● **What needs to be done**: Count the lines below that hold the string "progreso". Give only that number.

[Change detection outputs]
══════════════════════════════
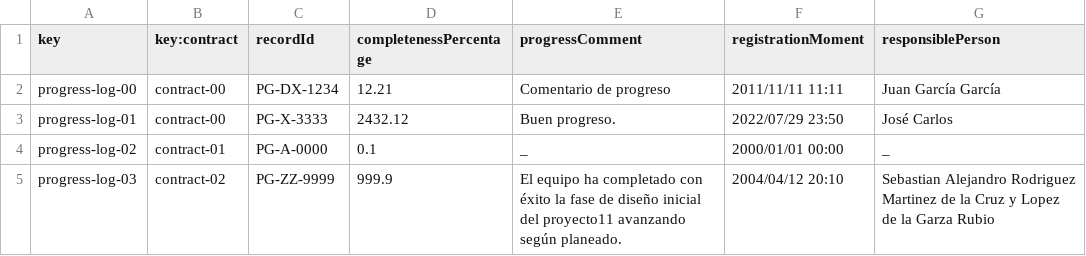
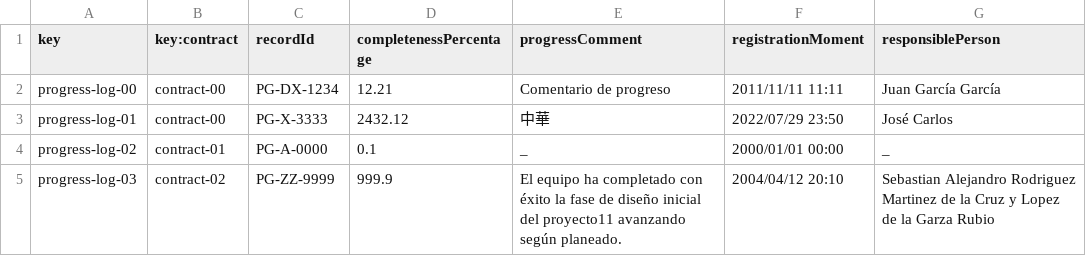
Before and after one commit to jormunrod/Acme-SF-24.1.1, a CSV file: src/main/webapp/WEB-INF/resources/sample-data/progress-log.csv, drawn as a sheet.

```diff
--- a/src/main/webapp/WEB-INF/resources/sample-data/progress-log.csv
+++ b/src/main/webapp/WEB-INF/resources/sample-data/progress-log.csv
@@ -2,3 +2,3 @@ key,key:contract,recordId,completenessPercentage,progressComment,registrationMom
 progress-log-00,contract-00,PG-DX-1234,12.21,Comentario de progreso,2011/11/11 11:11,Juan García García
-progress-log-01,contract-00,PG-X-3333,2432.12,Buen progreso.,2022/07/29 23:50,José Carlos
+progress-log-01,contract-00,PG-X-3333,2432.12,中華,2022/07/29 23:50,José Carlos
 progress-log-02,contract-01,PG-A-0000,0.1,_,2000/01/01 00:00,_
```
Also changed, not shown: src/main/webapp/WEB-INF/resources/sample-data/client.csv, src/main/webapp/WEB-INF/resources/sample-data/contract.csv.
══════════════════════════════
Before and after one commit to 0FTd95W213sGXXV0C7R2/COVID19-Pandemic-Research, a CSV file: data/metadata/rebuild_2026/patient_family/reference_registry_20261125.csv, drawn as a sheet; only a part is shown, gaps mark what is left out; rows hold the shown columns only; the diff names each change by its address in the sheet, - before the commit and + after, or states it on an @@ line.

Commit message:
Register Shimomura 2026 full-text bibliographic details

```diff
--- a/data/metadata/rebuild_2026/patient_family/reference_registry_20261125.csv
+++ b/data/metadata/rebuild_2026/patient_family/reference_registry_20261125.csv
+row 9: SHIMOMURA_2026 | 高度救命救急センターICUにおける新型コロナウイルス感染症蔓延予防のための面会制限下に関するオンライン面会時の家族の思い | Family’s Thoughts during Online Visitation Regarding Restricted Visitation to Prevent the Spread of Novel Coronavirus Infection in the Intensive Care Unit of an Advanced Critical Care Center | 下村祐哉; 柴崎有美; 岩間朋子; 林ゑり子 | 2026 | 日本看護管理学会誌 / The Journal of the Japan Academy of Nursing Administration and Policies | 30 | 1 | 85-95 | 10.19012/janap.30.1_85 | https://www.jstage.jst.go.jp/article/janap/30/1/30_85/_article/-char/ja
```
══════════════════════════════
● **Worked solution**: 2